Web page revision data:
====

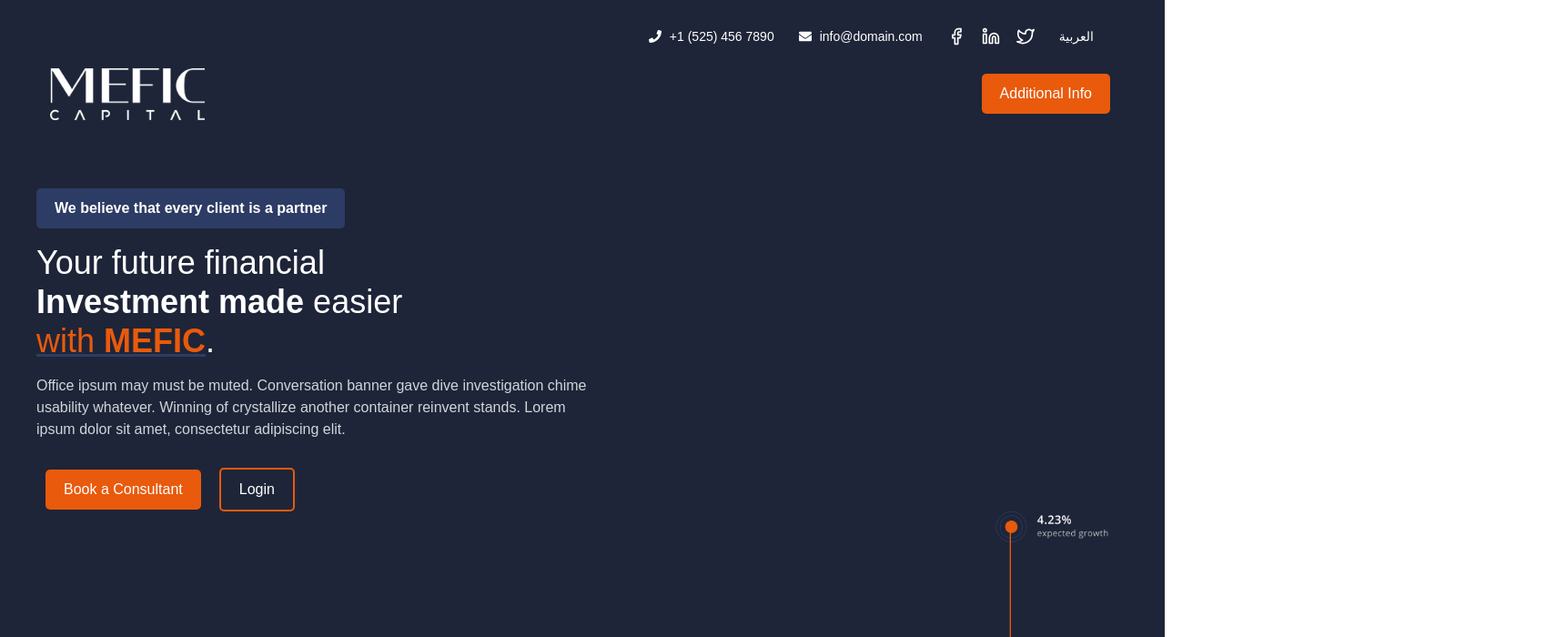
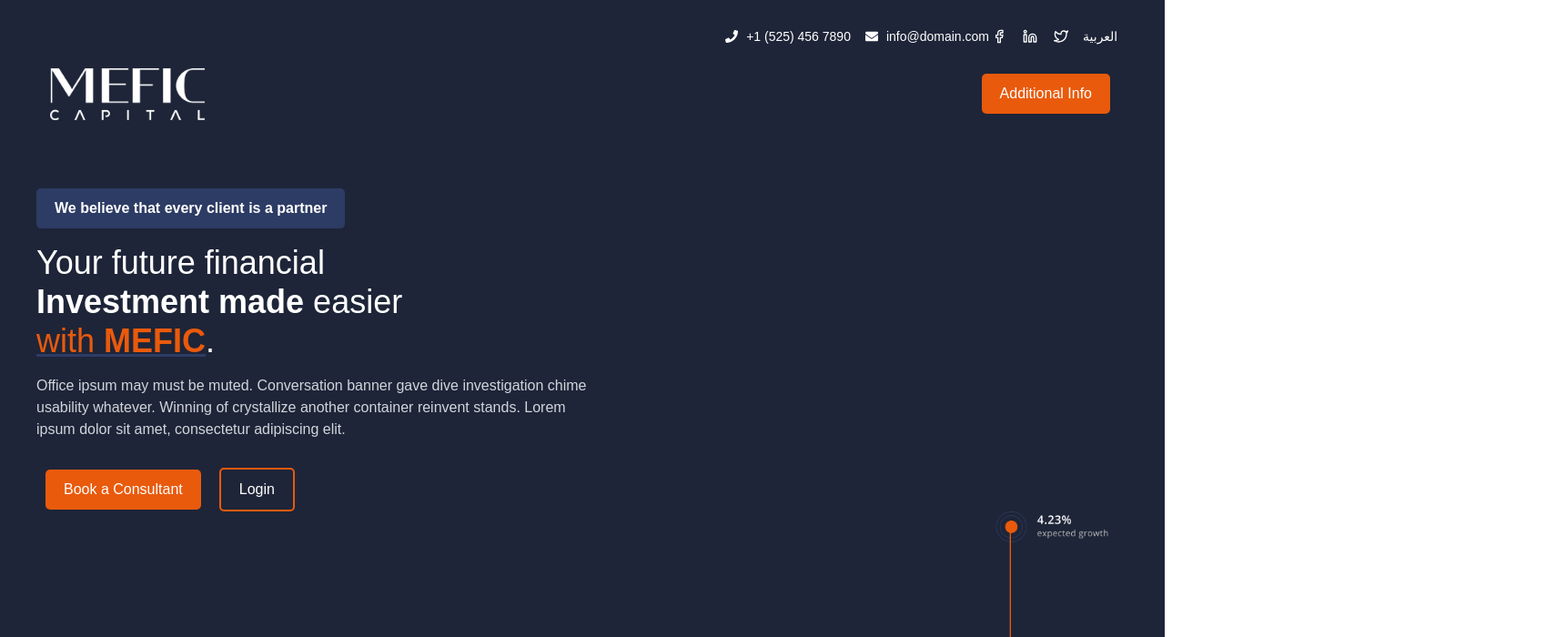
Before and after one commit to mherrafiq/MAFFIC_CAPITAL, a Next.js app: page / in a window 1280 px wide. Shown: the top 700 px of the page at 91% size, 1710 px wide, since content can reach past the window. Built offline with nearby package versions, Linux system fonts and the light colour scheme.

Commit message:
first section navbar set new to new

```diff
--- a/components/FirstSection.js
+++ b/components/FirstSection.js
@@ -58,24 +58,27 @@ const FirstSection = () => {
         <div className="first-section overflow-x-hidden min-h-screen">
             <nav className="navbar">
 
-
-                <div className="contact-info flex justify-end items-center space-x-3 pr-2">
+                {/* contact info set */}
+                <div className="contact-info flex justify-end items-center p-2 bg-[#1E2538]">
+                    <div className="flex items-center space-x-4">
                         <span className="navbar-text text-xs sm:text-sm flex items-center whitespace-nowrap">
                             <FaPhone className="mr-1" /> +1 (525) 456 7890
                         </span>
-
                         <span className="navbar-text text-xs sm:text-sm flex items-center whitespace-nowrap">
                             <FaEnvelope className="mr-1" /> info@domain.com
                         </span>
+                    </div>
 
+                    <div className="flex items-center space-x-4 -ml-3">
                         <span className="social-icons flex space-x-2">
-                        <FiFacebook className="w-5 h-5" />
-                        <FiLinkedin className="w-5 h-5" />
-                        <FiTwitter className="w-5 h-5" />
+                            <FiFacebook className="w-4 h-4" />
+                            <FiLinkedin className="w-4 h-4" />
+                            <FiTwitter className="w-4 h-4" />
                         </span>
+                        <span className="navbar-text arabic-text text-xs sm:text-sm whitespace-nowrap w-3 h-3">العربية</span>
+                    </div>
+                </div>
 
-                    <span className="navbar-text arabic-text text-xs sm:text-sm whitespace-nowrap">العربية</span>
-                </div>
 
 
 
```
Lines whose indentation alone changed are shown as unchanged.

====

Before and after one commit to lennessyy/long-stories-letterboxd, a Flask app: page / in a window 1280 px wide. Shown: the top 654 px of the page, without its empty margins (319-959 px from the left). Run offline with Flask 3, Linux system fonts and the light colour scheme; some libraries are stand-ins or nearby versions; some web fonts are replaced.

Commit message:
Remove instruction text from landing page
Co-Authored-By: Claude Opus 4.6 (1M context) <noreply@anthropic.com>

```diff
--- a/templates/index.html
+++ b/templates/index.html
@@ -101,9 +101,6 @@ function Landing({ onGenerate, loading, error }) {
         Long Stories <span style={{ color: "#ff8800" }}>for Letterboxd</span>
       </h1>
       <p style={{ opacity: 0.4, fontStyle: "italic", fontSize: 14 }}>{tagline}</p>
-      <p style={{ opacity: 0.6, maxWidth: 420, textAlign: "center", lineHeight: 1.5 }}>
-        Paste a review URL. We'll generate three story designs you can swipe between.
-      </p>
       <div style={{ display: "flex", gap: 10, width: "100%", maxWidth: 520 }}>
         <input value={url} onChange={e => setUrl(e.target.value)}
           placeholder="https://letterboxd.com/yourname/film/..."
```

====

§ **REQUIRED WORK**:
The expected result is every line above containing the string "style".

§ **ANSWER TO THIS TASK**:
         Long Stories <span style={{ color: "#ff8800" }}>for Letterboxd</span>
       <p style={{ opacity: 0.4, fontStyle: "italic", fontSize: 14 }}>{tagline}</p>
-      <p style={{ opacity: 0.6, maxWidth: 420, textAlign: "center", lineHeight: 1.5 }}>
       <div style={{ display: "flex", gap: 10, width: "100%", maxWidth: 520 }}>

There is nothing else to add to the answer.